A Scenario To Consider
Dr. Doe has come up with a great research idea and has identified NIH and another federal agency as possible funders. To maximize the odds of success for the planned project, Dr. Doe and her institutional grants office prepared two nearly identical applications and submitted them to both agencies, hoping at least one will fund it. The other agency found the application to be meritorious and approved it for funding. Later, separately, NIH did the same.
At the time of submission, Dr. Doe and her institution certified in the Other Support section of the NIH application that “no overlap” exists because the application to the other federal agency had not yet been selected for funding. This meant that the project was funded twice and neither Dr. Doe nor her institution informed NIH about the scientific overlap in the two identical applications and the duplicate funding decisions.
While it is true that there is no NIH policy against sending the same application to two potential sources of funding, there are still policies in place that require disclosure of scientific overlap in separate applications, including those pending support.

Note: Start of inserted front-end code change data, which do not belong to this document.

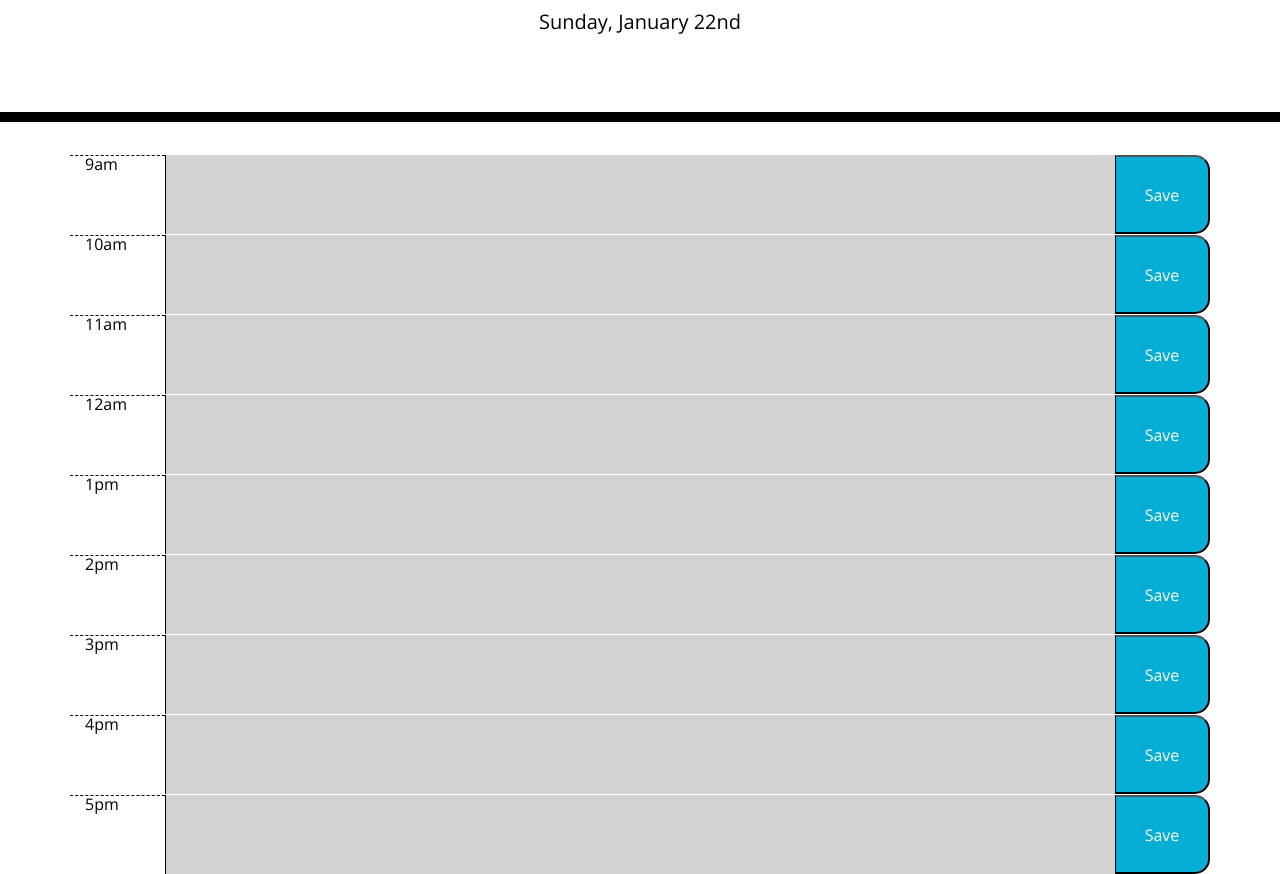
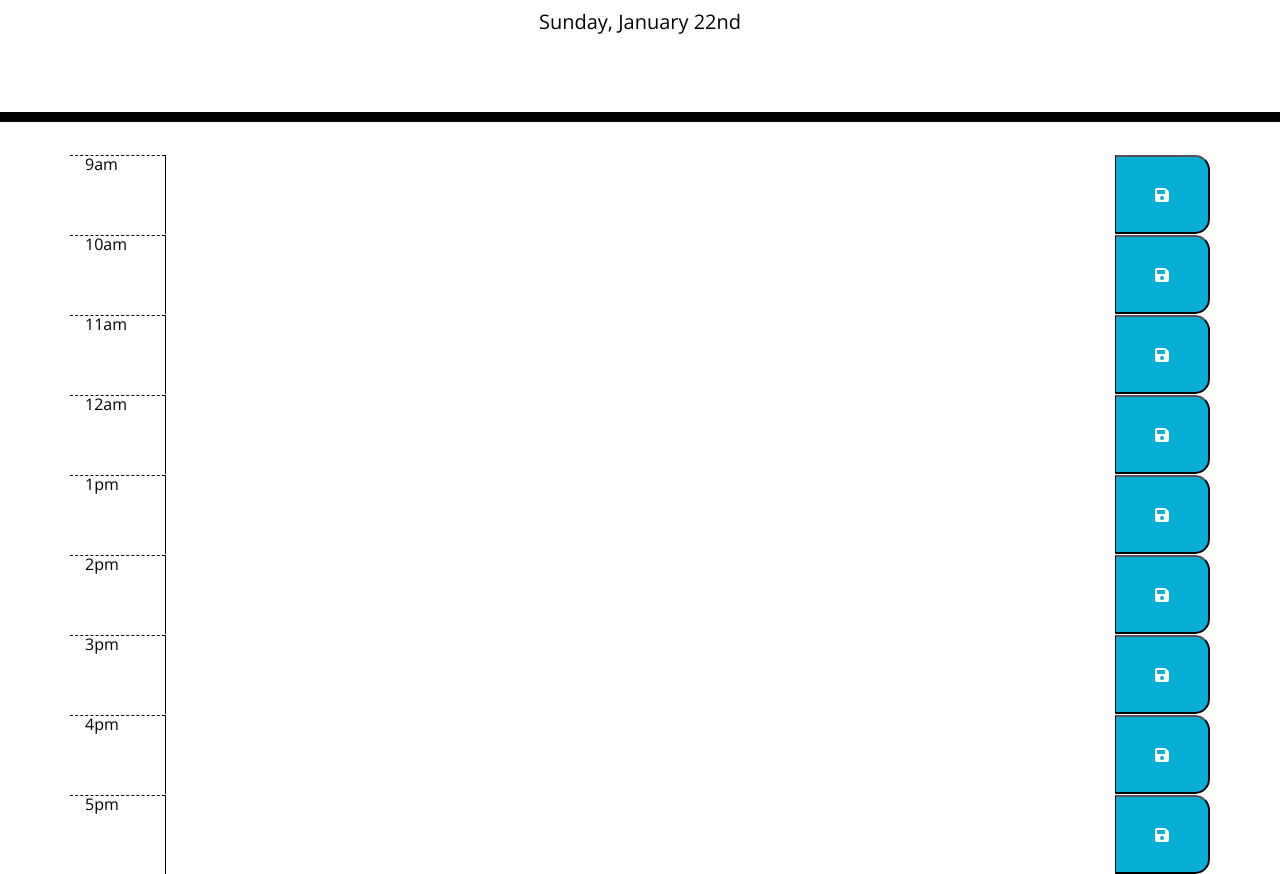
Before and after one commit to DaniJFerr/Work_Day-_Scheduler, a plain HTML site: page index.html in a window 1280 px wide. Shown: the part 182-1056 px from the top of the page. Drawn offline with nearby package versions, Linux system fonts and the light colour scheme.

Commit message:
replace the text button save to font aswesome icon

```diff
--- a/index.html
+++ b/index.html
@@ -23,8 +23,9 @@
       href="https://fonts.googleapis.com/css?family=Open+Sans&display=swap"
       rel="stylesheet"
     />
+
+    <script src="https://kit.fontawesome.com/ff38e5c58a.js" crossorigin="anonymous"></script>
     <link rel="stylesheet" href="./assets/css/style.css" />
-
     <script src="./assets/script/script.js"></script>
 
     <title>Work Day Scheduler</title>
@@ -36,73 +37,64 @@
       <p class="lead">A simple calendar app for scheduling your work day</p>
       <p id="currentDay" class="lead"></p>
     </header>
-
     <div class="container">
       <div class="row">
         <div class="col-sm-1 hour">9am</div>
-        <textarea class="col-sm-10 description past" id="9am"></textarea>
-        <button class="col-sm-1 saveBtn" id="9am-save">Save</button>
+        <textarea class="col-sm-10 description" id="9am"></textarea>
+        <button class="col-sm-1 saveBtn" id="9am-save"><i class="fa-solid fa-floppy-disk"></i></button>
       </div>
 
       <div class="row">
         <div class="col-sm-1 hour">10am</div>
-        <textarea class="col-sm-10 description past" id="10am"></textarea>
-        <button class="col-sm-1 saveBtn" id="10am-save">Save</button>
+        <textarea class="col-sm-10 description" id="10am"></textarea>
+        <button class="col-sm-1 saveBtn" id="10am-save"><i class="fa-solid fa-floppy-disk"></i></button>
       </div>
 
       <div class="row">
         <div class="col-sm-1 hour">11am</div>
-        <textarea class="col-sm-10 description past" id="11am"></textarea>
-        <button class="col-sm-1 saveBtn" id="11am-save">Save</button>
+        <textarea class="col-sm-10 description" id="11am"></textarea>
+        <button class="col-sm-1 saveBtn" id="11am-save"><i class="fa-solid fa-floppy-disk"></i></button>
       </div>
 
       <div class="row">
         <div class="col-sm-1 hour">12am</div>
-        <textarea class="col-sm-10 description past" id="12am"></textarea>
-        <button class="col-sm-1 saveBtn" id="12am-save">Save</button>
+        <textarea class="col-sm-10 description " id="12am"></textarea>
+        <button class="col-sm-1 saveBtn" id="12am-save"><i class="fa-solid fa-floppy-disk"></i></button>
       </div>
 
       <div class="row">
         <div class="col-sm-1 hour">1pm</div>
-        <textarea class="col-sm-10 description past" id="1pm"></textarea>
-        <button class="col-sm-1 saveBtn" id="1pm-save">Save</button>
+        <textarea class="col-sm-10 description" id="13pm"></textarea>
+        <button class="col-sm-1 saveBtn" id="13pm-save"><i class="fa-solid fa-floppy-disk"></i></button>
       </div>
 
       <div class="row">
         <div class="col-sm-1 hour">2pm</div>
-        <textarea class="col-sm-10 description past" id="2pm"></textarea>
-        <button class="col-sm-1 saveBtn" id="2pm-save">Save</button>
+        <textarea class="col-sm-10 description" id="14pm"></textarea>
+        <button class="col-sm-1 saveBtn" id="14pm-save"><i class="fa-solid fa-floppy-disk"></i></button>
       </div>
 
       <div class="row">
         <div class="col-sm-1 hour">3pm</div>
-        <textarea class="col-sm-10 description past" id="3pm"></textarea>
-        <button class="col-sm-1 saveBtn" id="3pm-save">Save</button>
+        <textarea class="col-sm-10 description" id="15pm"></textarea>
+        <button class="col-sm-1 saveBtn" id="15pm-save"><i class="fa-solid fa-floppy-disk"></i></button>
       </div>
+
 
       <div class="row">
         <div class="col-sm-1 hour">4pm</div>
-        <textarea class="col-sm-10 description past" id="4pm"></textarea>
-        <button class="col-sm-1 saveBtn" id="4pm-save">Save</button>
+        <textarea class="col-sm-10 description" id="16pm"></textarea>
+        <button class="col-sm-1 saveBtn" id="16pm-save"><i class="fa-solid fa-floppy-disk"></i></button>
       </div>
 
       <div class="row">
         <div class="col-sm-1 hour">5pm</div>
-        <textarea class="col-sm-10 description past" id="5pm"></textarea>
-        <button class="col-sm-1 saveBtn" id="5pm-save">Save</button>
+        <textarea class="col-sm-10 description" id="17pm"></textarea>
+        <button class="col-sm-1 saveBtn" id="17pm-save"><i class="fa-solid fa-floppy-disk"></i></button>
       </div>
 
       <!-- Repeat the above div for each hour from 9am to 5pm -->
     </div>
 
-
-    <!-- <div class="container">
-       Timeblocks go here
-      <div class="row">
-      <textarea class="col-10" id="textarea"></textarea>
-      <button class="btn" type="submit" id="btnSave">Save</button>
-      </div>
-    </div> -->
-
   </body>
 </html>
```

When applicants knowingly affirm in the Other Support section that no scientific or budgetary overlap exists between virtually identical applications submitted to different agencies, they are being dishonest.
As described at Prepare Your Other Support Submission on NIAID’s Respond to Pre-Award Requests (“Just-in-Time”) page, we may reduce your award if there are overlap issues.
Learn what actions NIH would take in response to Dr. Doe’s duplicate applications in the Case Study in Research Integrity: Double, Double, Toil, and Trouble on Dr. Lauer’s Open Mike blog.
For more information on overlapping applications and duplicative funding, read the Evaluation of Unallowable Resubmission and Overlapping Applications on the NIH Center of Scientific Review website.